↓↓↓
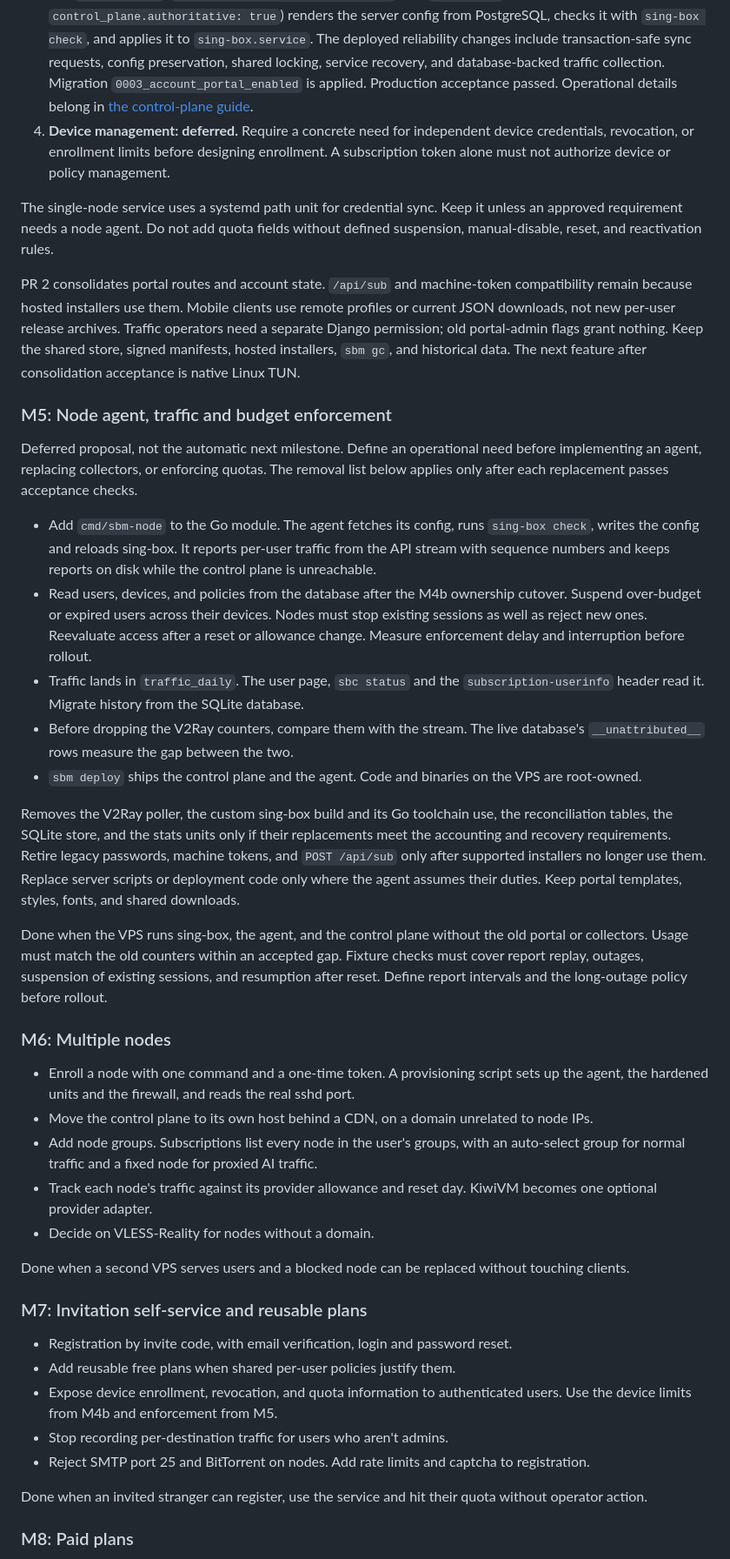
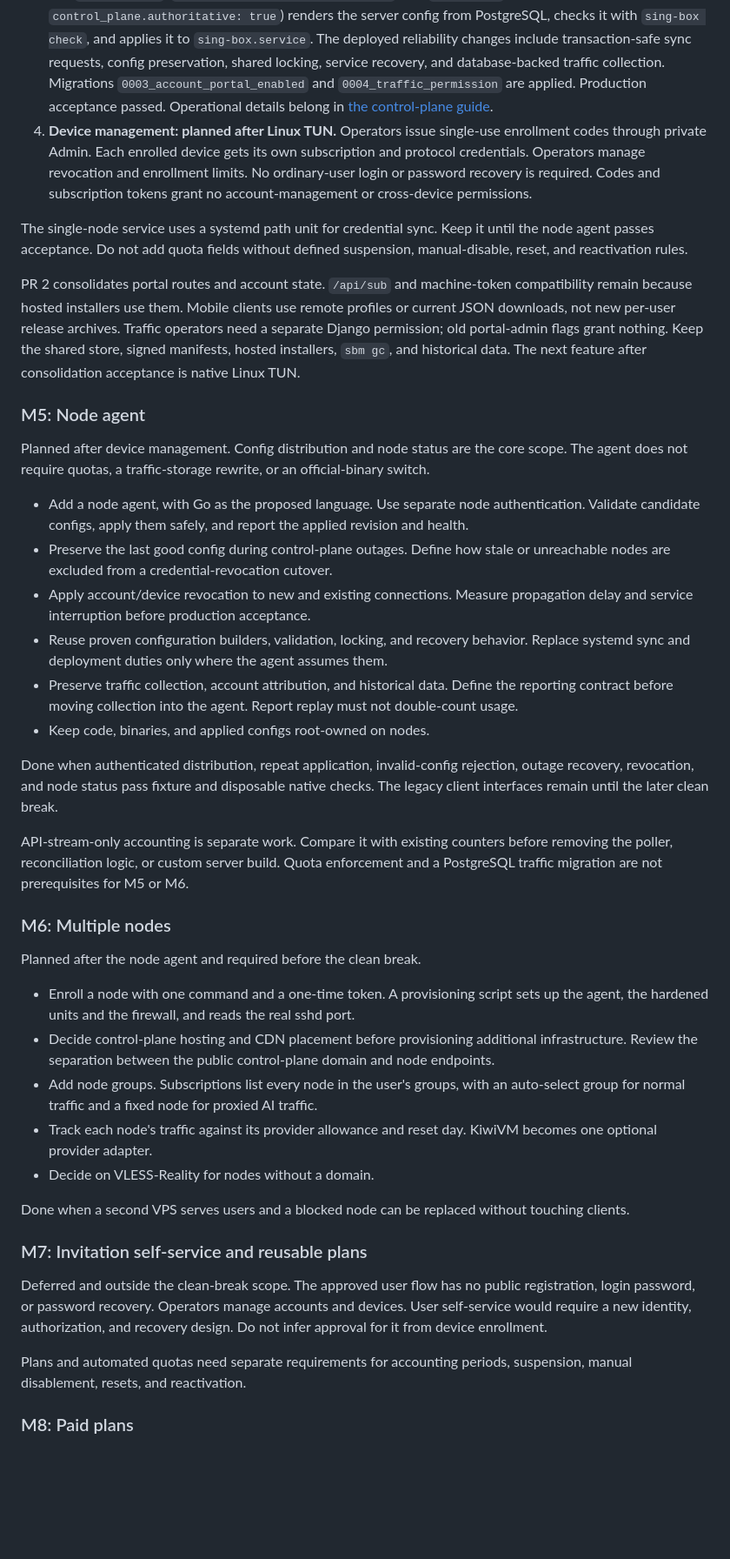
Before and after one commit to xiaosq2000/sing-box-manager, a Markdown page: docs/REFACTOR_SPEC.md, the part around one of its changes. Shown at 87% size. Drawn GitHub-style; blank space fills up the shorter version.

Commit message:
docs: record device enrollment and delivery roadmap

```diff
--- a/docs/REFACTOR_SPEC.md
+++ b/docs/REFACTOR_SPEC.md
@@ -538,14 +592,17 @@ The items below describe current implementation, not authorization for a live ro
    checks it with `sing-box check`, and applies it to `sing-box.service`.
    The deployed reliability changes include transaction-safe sync requests, config preservation,
    shared locking, service recovery, and database-backed traffic collection.
-   Migration `0003_account_portal_enabled` is applied. Production acceptance passed.
+   Migrations `0003_account_portal_enabled` and `0004_traffic_permission` are applied.
+   Production acceptance passed.
    Operational details belong in [the control-plane guide](CONTROL_PLANE.md).
-4. **Device management: deferred.** Require a concrete need for independent device
-   credentials, revocation, or enrollment limits before designing enrollment.
-   A subscription token alone must not authorize device or policy management.
+4. **Device management: planned after Linux TUN.** Operators issue single-use
+   enrollment codes through private Admin. Each enrolled device gets its own
+   subscription and protocol credentials. Operators manage revocation and enrollment limits.
+   No ordinary-user login or password recovery is required. Codes and subscription
+   tokens grant no account-management or cross-device permissions.
 
-The single-node service uses a systemd path unit for credential sync. Keep it unless
-an approved requirement needs a node agent. Do not add quota fields without defined
+The single-node service uses a systemd path unit for credential sync. Keep it until
+the node agent passes acceptance. Do not add quota fields without defined
 suspension, manual-disable, reset, and reactivation rules.
 
 PR 2 consolidates portal routes and account state. `/api/sub` and machine-token
@@ -555,46 +612,39 @@ Traffic operators need a separate Django permission; old portal-admin flags gran
 Keep the shared store, signed manifests, hosted installers, `sbm gc`, and historical data.
 The next feature after consolidation acceptance is native Linux TUN.
 
-### M5: Node agent, traffic and budget enforcement
+### M5: Node agent
 
-Deferred proposal, not the automatic next milestone. Define an operational need
-before implementing an agent, replacing collectors, or enforcing quotas.
-The removal list below applies only after each replacement passes acceptance checks.
+Planned after device management. Config distribution and node status are the core scope.
+The agent does not require quotas, a traffic-storage rewrite, or an official-binary switch.
 
-- Add `cmd/sbm-node` to the Go module. The agent fetches its config, runs
-  `sing-box check`, writes the config and reloads sing-box. It reports per-user
-  traffic from the API stream with sequence numbers and keeps reports on disk while
-  the control plane is unreachable.
-- Read users, devices, and policies from the database after the M4b ownership cutover.
-  Suspend over-budget or expired users across their devices. Nodes must stop existing
-  sessions as well as reject new ones. Reevaluate access after a reset or allowance change.
-  Measure enforcement delay and interruption before rollout.
-- Traffic lands in `traffic_daily`. The user page, `sbc status` and the
-  `subscription-userinfo` header read it. Migrate history from the SQLite database.
-- Before dropping the V2Ray counters, compare them with the stream. The live
-  database's `__unattributed__` rows measure the gap between the two.
-- `sbm deploy` ships the control plane and the agent. Code and binaries on the VPS
-  are root-owned.
+- Add a node agent, with Go as the proposed language. Use separate node authentication.
+  Validate candidate configs, apply them safely, and report the applied revision and health.
+- Preserve the last good config during control-plane outages. Define how stale or
+  unreachable nodes are excluded from a credential-revocation cutover.
+- Apply account/device revocation to new and existing connections. Measure propagation
+  delay and service interruption before production acceptance.
+- Reuse proven configuration builders, validation, locking, and recovery behavior.
+  Replace systemd sync and deployment duties only where the agent assumes them.
+- Preserve traffic collection, account attribution, and historical data. Define the
+  reporting contract before moving collection into the agent. Report replay must not double-count usage.
+- Keep code, binaries, and applied configs root-owned on nodes.
 
-Removes the V2Ray poller, the custom sing-box build and its Go toolchain use, the
-reconciliation tables, the SQLite store, and the stats units only if their replacements
-meet the accounting and recovery requirements. Retire legacy passwords, machine tokens,
-and `POST /api/sub` only after supported installers no longer use them.
-Replace server scripts or deployment code only where the agent assumes their duties.
-Keep portal templates, styles, fonts, and shared downloads.
+Done when authenticated distribution, repeat application, invalid-config rejection,
+outage recovery, revocation, and node status pass fixture and disposable native checks.
+The legacy client interfaces remain until the later clean break.
 
-Done when the VPS runs sing-box, the agent, and the control plane without the old
-portal or collectors. Usage must match the old counters within an accepted gap.
-Fixture checks must cover report replay, outages, suspension of existing sessions,
-and resumption after reset. Define report intervals and the long-outage policy
-before rollout.
+API-stream-only accounting is separate work. Compare it with existing counters
+before removing the poller, reconciliation logic, or custom server build.
+Quota enforcement and a PostgreSQL traffic migration are not prerequisites for M5 or M6.
 
 ### M6: Multiple nodes
 
+Planned after the node agent and required before the clean break.
+
 - Enroll a node with one command and a one-time token. A provisioning script sets up
   the agent, the hardened units and the firewall, and reads the real sshd port.
-- Move the control plane to its own host behind a CDN, on a domain unrelated to
-  node IPs.
+- Decide control-plane hosting and CDN placement before provisioning additional infrastructure.
+  Review the separation between the public control-plane domain and node endpoints.
 - Add node groups. Subscriptions list every node in the user's groups, with an
   auto-select group for normal traffic and a fixed node for proxied AI traffic.
 - Track each node's traffic against its provider allowance and reset day. KiwiVM
@@ -606,16 +656,13 @@ touching clients.
 
 ### M7: Invitation self-service and reusable plans
 
-- Registration by invite code, with email verification, login and password reset.
-- Add reusable free plans when shared per-user policies justify them.
-- Expose device enrollment, revocation, and quota information to authenticated users.
-  Use the device limits from M4b and enforcement from M5.
-- Stop recording per-destination traffic for users who aren't admins.
-- Reject SMTP port 25 and BitTorrent on nodes. Add rate limits and captcha to
-  registration.
+Deferred and outside the clean-break scope. The approved user flow has no public
+registration, login password, or password recovery. Operators manage accounts and devices.
+User self-service would require a new identity, authorization, and recovery design.
+Do not infer approval for it from device enrollment.
 
-Done when an invited stranger can register, use the service and hit their quota
-without operator action.
+Plans and automated quotas need separate requirements for accounting periods,
+suspension, manual disablement, resets, and reactivation.
 
 ### M8: Paid plans
 
```
Also changed, not shown: other parts of docs/REFACTOR_SPEC.md (+131 -73 lines), docs/CONTROL_PLANE.md (+9 -1 lines).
↑↑↑
TASK OBJECTIVE: From the entries above, say how many lines contain "acceptance". Only the number is wanted.

ANSWER AREA: 6